Stored records:
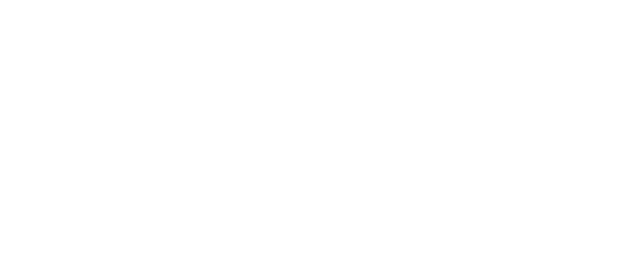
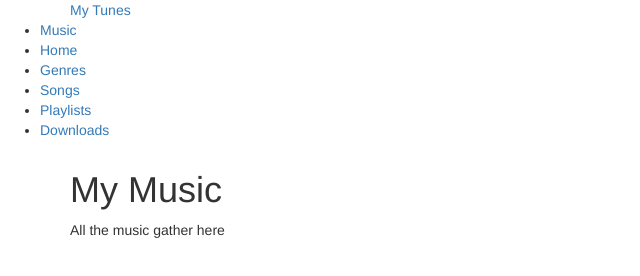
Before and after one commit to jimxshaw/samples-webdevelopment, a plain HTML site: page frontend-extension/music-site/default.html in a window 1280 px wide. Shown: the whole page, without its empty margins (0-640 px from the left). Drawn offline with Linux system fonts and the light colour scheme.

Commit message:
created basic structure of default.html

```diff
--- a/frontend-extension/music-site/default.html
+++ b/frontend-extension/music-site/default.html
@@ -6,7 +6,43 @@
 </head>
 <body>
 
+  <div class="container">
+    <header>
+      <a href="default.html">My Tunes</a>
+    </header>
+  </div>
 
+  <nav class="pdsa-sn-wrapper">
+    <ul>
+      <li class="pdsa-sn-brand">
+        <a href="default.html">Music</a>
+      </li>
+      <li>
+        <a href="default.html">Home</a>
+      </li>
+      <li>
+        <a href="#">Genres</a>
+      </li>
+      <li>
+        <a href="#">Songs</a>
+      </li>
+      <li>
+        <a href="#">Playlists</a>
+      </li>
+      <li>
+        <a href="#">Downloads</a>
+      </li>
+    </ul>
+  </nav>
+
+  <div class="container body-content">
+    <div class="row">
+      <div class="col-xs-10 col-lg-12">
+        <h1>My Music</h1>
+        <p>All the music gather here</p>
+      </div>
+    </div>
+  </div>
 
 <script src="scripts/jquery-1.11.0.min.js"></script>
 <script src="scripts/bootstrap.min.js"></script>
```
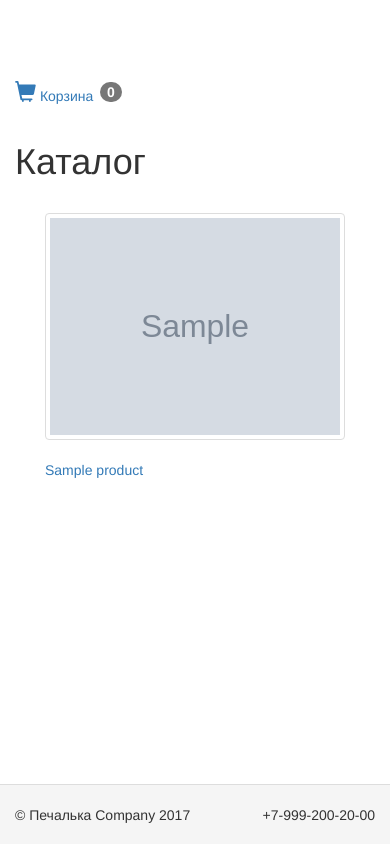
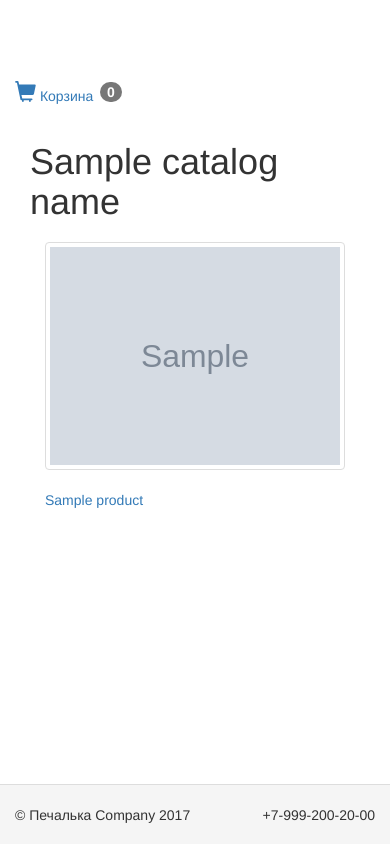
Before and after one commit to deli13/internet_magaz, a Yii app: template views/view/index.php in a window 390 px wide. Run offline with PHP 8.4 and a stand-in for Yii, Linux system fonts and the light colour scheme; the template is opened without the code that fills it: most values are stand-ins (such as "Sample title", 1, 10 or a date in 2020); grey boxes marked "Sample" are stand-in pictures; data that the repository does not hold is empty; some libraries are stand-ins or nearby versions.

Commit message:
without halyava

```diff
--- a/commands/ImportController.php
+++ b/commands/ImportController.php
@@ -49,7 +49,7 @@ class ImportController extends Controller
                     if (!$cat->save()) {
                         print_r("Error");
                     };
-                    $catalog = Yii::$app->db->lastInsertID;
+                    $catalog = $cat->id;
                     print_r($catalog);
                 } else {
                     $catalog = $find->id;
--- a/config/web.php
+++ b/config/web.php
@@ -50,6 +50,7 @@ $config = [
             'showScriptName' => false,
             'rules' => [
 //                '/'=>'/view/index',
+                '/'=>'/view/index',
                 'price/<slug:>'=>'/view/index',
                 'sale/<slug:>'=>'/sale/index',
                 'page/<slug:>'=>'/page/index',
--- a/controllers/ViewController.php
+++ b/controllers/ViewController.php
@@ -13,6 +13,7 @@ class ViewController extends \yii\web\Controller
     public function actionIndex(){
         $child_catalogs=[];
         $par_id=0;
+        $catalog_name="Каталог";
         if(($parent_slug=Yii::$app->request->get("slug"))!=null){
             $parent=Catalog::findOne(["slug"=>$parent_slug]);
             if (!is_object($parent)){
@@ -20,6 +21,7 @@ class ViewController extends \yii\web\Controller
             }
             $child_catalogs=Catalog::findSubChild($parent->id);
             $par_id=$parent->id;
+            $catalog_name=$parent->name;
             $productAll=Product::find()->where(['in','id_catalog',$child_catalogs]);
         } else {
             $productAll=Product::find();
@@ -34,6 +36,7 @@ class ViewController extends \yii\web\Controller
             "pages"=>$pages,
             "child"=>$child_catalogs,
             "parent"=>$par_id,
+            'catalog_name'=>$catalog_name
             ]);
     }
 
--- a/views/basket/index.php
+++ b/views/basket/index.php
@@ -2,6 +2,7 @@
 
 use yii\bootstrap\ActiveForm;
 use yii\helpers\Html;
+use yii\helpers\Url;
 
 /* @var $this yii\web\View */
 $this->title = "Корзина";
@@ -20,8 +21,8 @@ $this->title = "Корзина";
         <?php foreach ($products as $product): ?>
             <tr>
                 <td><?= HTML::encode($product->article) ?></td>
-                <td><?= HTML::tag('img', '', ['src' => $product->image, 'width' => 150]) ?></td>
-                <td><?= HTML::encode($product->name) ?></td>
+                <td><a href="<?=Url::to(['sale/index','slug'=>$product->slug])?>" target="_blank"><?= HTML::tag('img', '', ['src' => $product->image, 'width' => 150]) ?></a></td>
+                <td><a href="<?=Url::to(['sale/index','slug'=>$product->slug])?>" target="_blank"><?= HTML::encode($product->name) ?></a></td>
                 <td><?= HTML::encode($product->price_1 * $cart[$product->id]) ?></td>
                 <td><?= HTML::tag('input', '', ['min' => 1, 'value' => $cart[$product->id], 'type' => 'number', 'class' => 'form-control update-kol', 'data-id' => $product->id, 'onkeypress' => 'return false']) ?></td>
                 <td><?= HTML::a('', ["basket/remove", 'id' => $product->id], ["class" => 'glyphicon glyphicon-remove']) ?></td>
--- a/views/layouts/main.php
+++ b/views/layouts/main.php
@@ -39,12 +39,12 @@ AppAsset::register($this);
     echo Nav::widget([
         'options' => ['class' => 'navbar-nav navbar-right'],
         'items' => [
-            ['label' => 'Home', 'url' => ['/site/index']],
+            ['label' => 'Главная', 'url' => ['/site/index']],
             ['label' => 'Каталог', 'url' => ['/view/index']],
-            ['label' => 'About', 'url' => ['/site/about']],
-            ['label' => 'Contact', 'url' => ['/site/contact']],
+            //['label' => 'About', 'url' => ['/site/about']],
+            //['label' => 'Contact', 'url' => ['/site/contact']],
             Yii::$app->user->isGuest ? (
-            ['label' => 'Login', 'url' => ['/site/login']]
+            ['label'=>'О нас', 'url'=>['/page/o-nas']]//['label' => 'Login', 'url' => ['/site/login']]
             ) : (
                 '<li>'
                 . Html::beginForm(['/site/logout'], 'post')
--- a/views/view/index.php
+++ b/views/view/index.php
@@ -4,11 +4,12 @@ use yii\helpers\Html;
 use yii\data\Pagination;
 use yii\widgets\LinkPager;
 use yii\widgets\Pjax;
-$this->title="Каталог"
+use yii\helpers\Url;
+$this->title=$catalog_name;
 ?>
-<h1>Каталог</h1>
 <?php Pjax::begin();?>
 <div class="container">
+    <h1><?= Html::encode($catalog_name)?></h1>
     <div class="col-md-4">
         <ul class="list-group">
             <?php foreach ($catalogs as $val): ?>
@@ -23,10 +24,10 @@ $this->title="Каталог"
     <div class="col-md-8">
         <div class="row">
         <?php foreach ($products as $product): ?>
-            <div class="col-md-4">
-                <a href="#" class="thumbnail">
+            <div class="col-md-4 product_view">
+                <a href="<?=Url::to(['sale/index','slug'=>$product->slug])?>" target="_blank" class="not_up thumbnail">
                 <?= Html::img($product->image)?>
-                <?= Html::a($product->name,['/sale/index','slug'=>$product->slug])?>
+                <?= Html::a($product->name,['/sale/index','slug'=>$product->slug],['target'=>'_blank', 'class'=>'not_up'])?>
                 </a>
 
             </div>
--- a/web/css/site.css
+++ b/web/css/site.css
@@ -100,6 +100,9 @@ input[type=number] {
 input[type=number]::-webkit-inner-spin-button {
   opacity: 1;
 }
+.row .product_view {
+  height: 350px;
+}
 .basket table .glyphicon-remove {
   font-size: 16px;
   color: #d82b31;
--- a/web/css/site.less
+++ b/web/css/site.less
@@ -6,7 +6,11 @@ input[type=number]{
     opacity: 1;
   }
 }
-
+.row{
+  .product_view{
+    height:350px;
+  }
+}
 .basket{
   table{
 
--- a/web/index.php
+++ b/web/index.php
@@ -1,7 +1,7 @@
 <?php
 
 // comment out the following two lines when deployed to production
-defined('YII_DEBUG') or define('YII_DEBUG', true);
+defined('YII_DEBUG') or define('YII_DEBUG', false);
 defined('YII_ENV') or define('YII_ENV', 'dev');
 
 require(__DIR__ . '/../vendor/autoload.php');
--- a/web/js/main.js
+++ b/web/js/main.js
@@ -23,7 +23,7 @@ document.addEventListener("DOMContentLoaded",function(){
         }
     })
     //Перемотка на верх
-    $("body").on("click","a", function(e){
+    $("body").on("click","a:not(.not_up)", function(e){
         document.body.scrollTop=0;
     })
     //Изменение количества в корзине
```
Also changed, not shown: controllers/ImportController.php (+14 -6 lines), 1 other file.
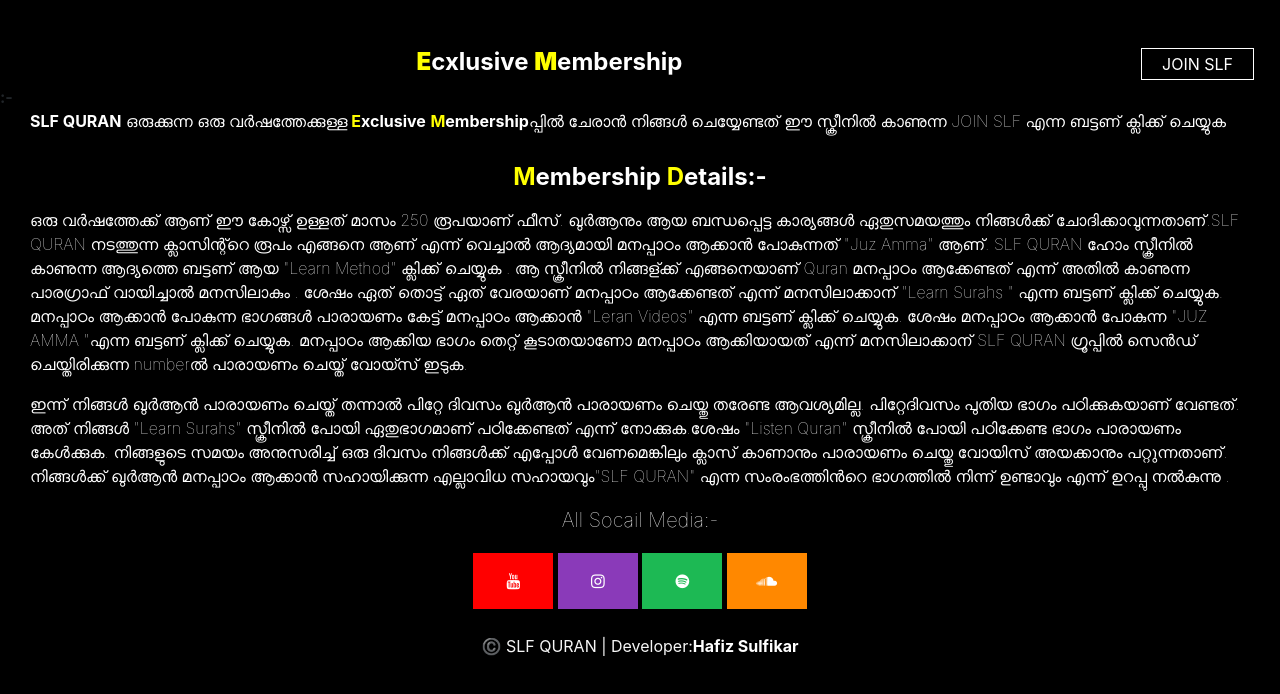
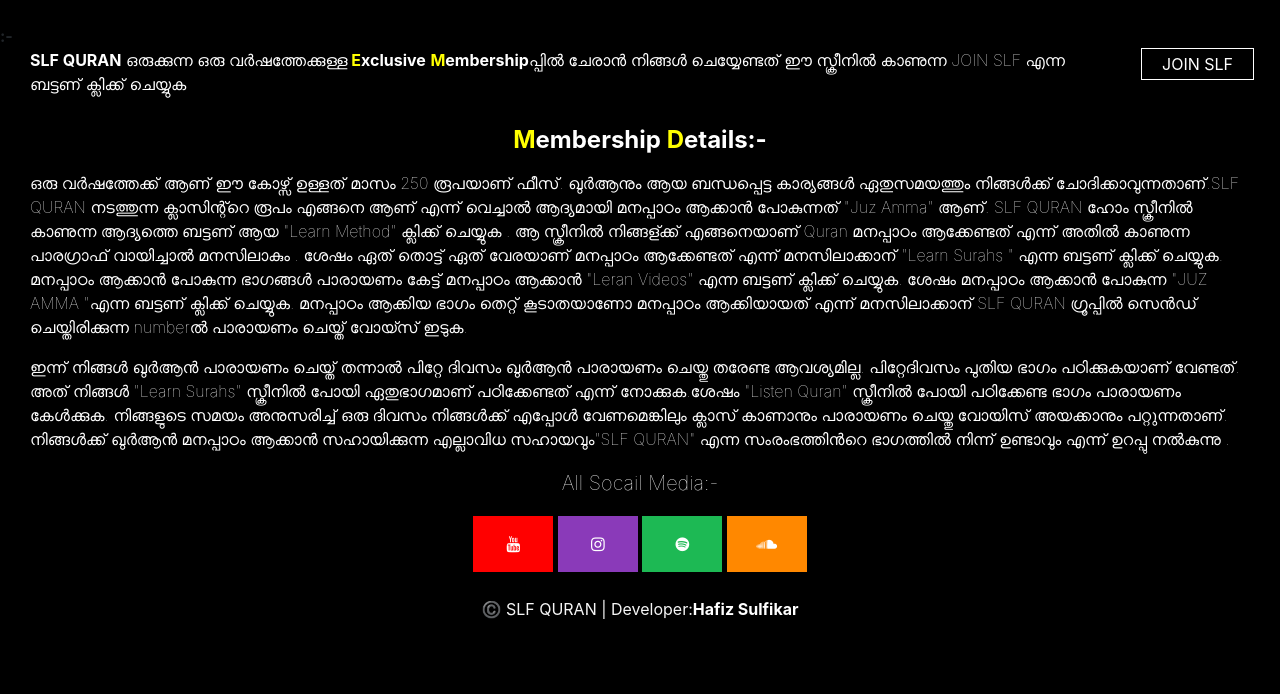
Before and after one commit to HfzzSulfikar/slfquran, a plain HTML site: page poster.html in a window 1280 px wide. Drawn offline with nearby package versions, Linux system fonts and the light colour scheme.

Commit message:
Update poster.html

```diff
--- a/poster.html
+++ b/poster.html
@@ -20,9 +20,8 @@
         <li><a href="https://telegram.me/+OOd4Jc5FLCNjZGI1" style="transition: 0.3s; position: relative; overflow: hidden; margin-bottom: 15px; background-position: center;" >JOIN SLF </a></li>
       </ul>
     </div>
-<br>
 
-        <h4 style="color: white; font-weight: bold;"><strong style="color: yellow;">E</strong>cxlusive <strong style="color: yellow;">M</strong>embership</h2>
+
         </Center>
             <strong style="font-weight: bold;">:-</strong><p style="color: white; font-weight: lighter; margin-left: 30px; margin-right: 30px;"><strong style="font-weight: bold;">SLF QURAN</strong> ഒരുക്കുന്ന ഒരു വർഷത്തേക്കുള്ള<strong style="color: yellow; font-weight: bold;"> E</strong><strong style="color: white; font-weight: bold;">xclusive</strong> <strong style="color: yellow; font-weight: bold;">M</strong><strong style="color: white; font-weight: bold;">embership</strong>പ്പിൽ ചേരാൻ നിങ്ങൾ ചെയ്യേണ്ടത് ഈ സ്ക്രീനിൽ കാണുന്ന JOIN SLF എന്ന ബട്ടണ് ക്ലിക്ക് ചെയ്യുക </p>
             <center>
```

» Problem to solve
List the lines of the entries that include "body".

» Task solution
 <body>
+  <div class="container body-content">
-    $("body").on("click","a", function(e){
+    $("body").on("click","a:not(.not_up)", function(e){
         document.body.scrollTop=0;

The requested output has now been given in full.